Detected change data
⟨
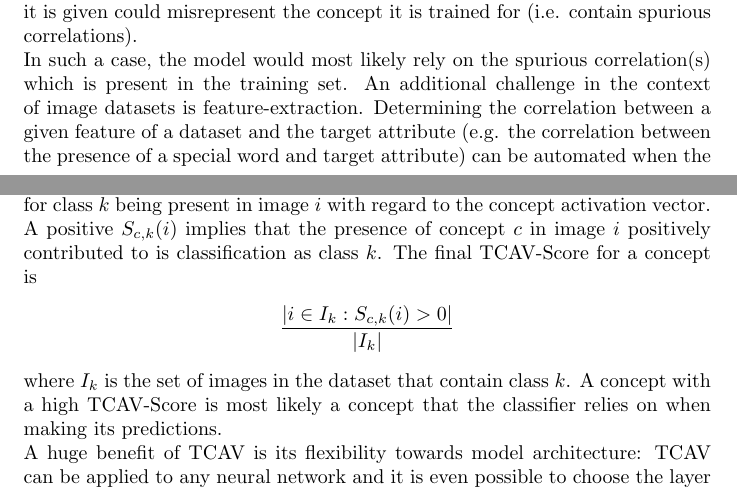
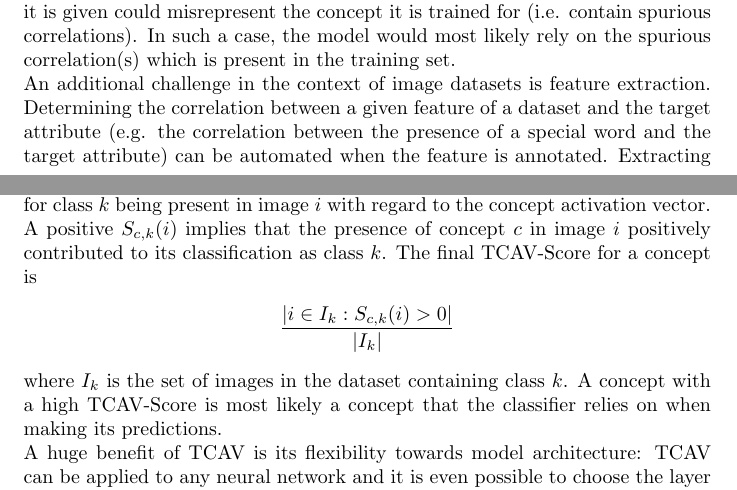
Before and after one commit to FelixMoeller3/SeminarReport_NovelAdvancesInAI, a LaTeX document (main.tex): two parts of pages 3 and 9 of 19, joined at a grey line, cut so that both start at the same text. Compiled offline with pdfLaTeX.

Commit message:
Did some more polishing

```diff
--- a/main.tex
+++ b/main.tex
@@ -112,10 +112,10 @@ text data, plain numbers or images. The problem remains to evaluate if a given c
 Whilst determining the causality of a correlation is often easy for humans because they are able to make use of
 their human intuition, computers would have to inspect an infinite amount of images to classify a correlation as
 (not) spurious. However a machine-learning model only has a limited amount of data to train on and the training
-set it is given could misrepresent the concept it is trained for (i.e. contain spurious correlations). \\
-In such a case, the model would most likely rely on the spurious correlation(s) which is present in the training set.
-An additional challenge in the context of image datasets is feature-extraction. Determining the correlation
+set it is given could misrepresent the concept it is trained for (i.e. contain spurious correlations).
+In such a case, the model would most likely rely on the spurious correlation(s) which is present in the training set. \\
+An additional challenge in the context of image datasets is feature extraction. Determining the correlation
 between a given feature of a dataset and the target attribute (e.g. the correlation between the presence of a special word
-and target attribute) can be automated when the feature is annotated. Extracting high-level features such as
+and the target attribute) can be automated when the feature is annotated. Extracting high-level features such as
 the location of an object in an image or the image angle it is captured from would require training
 an additional classifier to detect the concept. Such a classifier could however make its predictions by exploiting spurious
@@ -266,13 +266,13 @@ is assigned to each image containing class $k$ in the original dataset with
 \end{align*}
 meaning that $S_{c,k}(i)$ is the directional derivative of the prediction probability for class $k$ being present
 in image $i$ with regard to the concept activation vector. A positive $S_{c,k}(i)$ implies that the presence of
-concept $c$ in image $i$ positively contributed to is classification as class $k$.
+concept $c$ in image $i$ positively contributed to its classification as class $k$.
 The final TCAV-Score for a concept is
 \begin{align*}
     \frac{|i \in I_k: S_{c,k}(i) > 0 |}{|I_k|}
 \end{align*}
 where $I_k$ is the set of images
-in the dataset that contain class $k$. A concept with a high TCAV-Score is most likely a concept that the classifier
+in the dataset containing class $k$. A concept with a high TCAV-Score is most likely a concept that the classifier
 relies on when making its predictions. \\
 A huge benefit of TCAV is its flexibility towards model architecture: TCAV can be applied to any neural network and
 it is even possible to choose the layer which one wants to investigate. In addition, the algorithm can be automated so
```
Also changed, not shown: main.tex (18 more changed lines).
⟩
## [PROBLEM DESCRIPTION]
Your answer should be one number: the count of lines in the records above that contain "concept".

## [RESPONSE TO THIS EXERCISE]
9